* _About this task_
For each line below with the word "working", write out a copy.

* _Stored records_
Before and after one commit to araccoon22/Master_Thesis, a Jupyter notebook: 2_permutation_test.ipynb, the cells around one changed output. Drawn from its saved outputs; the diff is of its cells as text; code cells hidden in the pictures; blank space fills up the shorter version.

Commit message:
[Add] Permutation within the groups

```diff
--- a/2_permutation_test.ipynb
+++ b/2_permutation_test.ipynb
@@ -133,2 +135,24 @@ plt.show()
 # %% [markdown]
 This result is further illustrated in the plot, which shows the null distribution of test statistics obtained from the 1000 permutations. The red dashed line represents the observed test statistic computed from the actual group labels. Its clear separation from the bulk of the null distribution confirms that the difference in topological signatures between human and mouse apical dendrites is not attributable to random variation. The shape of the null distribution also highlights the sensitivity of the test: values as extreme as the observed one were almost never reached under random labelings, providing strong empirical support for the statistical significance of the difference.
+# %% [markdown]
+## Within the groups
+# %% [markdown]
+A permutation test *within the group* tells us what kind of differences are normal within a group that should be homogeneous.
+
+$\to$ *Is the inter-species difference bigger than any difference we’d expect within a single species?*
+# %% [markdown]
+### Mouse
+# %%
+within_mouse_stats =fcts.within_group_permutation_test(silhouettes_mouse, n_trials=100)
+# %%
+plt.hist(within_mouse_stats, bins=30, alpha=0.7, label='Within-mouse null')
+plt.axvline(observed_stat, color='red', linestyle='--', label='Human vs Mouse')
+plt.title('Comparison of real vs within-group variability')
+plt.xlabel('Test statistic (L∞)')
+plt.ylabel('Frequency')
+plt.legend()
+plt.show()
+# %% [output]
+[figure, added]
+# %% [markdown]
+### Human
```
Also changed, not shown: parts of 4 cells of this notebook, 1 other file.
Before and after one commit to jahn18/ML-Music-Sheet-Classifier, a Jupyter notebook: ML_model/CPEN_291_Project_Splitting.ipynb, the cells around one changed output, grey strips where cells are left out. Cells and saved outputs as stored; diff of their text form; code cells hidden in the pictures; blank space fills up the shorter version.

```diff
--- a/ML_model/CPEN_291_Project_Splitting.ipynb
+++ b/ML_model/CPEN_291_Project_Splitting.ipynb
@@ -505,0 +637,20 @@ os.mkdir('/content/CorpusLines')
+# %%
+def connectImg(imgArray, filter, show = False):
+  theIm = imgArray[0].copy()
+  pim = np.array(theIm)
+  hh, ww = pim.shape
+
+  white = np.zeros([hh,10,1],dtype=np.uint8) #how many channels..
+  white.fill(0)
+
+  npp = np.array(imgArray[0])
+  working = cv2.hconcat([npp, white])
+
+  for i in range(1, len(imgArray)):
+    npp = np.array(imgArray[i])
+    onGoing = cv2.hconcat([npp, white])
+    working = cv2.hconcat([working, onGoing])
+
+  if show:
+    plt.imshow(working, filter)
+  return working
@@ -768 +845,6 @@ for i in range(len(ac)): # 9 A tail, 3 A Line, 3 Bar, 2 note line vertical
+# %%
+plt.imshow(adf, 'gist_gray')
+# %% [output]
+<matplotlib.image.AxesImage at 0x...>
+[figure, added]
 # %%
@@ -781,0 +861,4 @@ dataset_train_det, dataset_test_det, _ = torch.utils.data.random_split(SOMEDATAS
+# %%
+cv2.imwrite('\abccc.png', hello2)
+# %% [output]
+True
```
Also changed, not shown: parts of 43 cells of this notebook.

* _Reply_
+  working = cv2.hconcat([npp, white])
+    working = cv2.hconcat([working, onGoing])
+    plt.imshow(working, filter)
+  return working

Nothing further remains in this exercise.